- Opening Delimiter -

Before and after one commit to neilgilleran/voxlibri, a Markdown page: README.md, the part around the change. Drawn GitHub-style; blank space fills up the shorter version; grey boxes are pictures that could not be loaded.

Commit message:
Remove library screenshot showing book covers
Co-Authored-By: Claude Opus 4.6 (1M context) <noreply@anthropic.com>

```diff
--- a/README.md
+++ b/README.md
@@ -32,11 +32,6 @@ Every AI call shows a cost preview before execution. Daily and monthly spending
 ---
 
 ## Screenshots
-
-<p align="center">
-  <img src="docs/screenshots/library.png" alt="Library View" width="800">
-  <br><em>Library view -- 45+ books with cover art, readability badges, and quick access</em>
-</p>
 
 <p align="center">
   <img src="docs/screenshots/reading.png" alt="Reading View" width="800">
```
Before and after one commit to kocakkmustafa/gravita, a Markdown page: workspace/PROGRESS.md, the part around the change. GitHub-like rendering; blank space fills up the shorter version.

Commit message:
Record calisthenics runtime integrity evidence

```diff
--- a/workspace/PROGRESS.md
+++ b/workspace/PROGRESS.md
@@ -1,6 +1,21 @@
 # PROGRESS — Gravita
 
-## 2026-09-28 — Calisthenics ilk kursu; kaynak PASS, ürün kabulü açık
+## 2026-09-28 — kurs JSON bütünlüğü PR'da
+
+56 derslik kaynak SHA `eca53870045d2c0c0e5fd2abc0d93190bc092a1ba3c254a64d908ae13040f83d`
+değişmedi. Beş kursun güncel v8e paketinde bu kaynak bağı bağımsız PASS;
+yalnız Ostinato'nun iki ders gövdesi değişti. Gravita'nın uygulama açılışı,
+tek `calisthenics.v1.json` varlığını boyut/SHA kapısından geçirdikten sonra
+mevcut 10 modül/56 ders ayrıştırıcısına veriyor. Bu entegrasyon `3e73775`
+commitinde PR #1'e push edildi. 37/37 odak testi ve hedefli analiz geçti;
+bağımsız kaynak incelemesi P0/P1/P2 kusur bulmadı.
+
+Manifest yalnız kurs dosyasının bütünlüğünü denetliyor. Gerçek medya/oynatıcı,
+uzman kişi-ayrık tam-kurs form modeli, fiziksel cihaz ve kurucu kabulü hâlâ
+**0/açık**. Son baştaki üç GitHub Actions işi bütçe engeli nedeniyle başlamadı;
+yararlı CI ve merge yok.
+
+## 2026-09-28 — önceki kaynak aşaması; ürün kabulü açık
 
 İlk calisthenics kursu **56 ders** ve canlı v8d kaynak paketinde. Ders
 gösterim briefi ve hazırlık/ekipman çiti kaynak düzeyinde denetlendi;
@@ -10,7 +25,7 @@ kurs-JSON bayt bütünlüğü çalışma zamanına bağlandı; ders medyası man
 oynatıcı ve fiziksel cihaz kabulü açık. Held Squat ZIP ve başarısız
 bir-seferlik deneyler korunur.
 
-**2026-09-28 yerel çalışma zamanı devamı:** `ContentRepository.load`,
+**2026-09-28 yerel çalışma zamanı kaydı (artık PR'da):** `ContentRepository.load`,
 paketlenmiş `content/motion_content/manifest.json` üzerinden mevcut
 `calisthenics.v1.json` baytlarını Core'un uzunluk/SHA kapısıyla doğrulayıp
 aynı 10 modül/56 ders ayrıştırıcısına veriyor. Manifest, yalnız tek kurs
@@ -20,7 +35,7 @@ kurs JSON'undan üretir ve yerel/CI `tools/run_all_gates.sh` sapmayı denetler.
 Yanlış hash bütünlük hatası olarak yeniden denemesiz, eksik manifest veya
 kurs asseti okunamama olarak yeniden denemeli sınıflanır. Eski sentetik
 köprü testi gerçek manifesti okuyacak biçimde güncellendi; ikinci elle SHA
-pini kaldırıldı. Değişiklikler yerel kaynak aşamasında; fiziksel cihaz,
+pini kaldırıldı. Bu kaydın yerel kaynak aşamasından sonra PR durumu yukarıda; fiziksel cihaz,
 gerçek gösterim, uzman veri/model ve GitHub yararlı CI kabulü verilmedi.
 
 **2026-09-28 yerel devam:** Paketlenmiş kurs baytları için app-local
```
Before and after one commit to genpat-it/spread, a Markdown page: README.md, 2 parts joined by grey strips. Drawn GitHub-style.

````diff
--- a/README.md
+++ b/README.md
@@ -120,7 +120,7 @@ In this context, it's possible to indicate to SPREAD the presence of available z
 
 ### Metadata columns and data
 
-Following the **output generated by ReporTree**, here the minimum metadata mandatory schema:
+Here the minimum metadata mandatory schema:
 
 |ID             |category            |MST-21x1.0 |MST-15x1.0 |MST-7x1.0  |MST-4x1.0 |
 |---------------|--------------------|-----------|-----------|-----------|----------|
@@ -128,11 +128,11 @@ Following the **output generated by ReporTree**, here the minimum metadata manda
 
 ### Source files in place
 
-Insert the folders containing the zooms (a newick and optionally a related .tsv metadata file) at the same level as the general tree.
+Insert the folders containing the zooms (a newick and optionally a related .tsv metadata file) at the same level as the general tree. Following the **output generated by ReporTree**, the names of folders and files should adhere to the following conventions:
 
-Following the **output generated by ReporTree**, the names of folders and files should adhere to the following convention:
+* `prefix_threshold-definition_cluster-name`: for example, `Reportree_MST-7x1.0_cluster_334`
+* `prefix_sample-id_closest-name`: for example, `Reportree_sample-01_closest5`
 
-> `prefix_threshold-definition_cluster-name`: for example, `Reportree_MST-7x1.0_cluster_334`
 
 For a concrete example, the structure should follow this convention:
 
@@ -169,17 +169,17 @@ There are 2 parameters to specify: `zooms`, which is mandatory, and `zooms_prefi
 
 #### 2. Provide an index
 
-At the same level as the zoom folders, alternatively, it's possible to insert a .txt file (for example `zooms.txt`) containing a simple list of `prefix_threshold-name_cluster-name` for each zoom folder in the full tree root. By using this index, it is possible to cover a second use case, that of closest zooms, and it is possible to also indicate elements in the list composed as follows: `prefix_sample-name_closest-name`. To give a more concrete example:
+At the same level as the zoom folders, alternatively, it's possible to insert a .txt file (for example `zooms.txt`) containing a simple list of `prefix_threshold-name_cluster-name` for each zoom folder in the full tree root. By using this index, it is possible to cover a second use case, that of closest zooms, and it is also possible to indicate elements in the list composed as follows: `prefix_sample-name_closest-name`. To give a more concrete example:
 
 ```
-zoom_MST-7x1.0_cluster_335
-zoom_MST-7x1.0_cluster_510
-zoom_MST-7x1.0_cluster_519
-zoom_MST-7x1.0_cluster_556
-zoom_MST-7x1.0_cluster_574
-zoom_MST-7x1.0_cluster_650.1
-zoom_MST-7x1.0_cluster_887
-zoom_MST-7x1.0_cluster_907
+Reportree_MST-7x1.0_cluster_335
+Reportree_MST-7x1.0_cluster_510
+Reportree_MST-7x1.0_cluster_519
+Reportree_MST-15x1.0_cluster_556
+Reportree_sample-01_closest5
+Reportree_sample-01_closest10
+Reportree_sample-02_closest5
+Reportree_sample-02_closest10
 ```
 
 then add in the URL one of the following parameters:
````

- Closing Delimiter -

- _Task item_: Above are some records. Copy each of their lines that holds the string "width".

- _Result of this task_:
-  <img src="docs/screenshots/library.png" alt="Library View" width="800">
   <img src="docs/screenshots/reading.png" alt="Reading View" width="800">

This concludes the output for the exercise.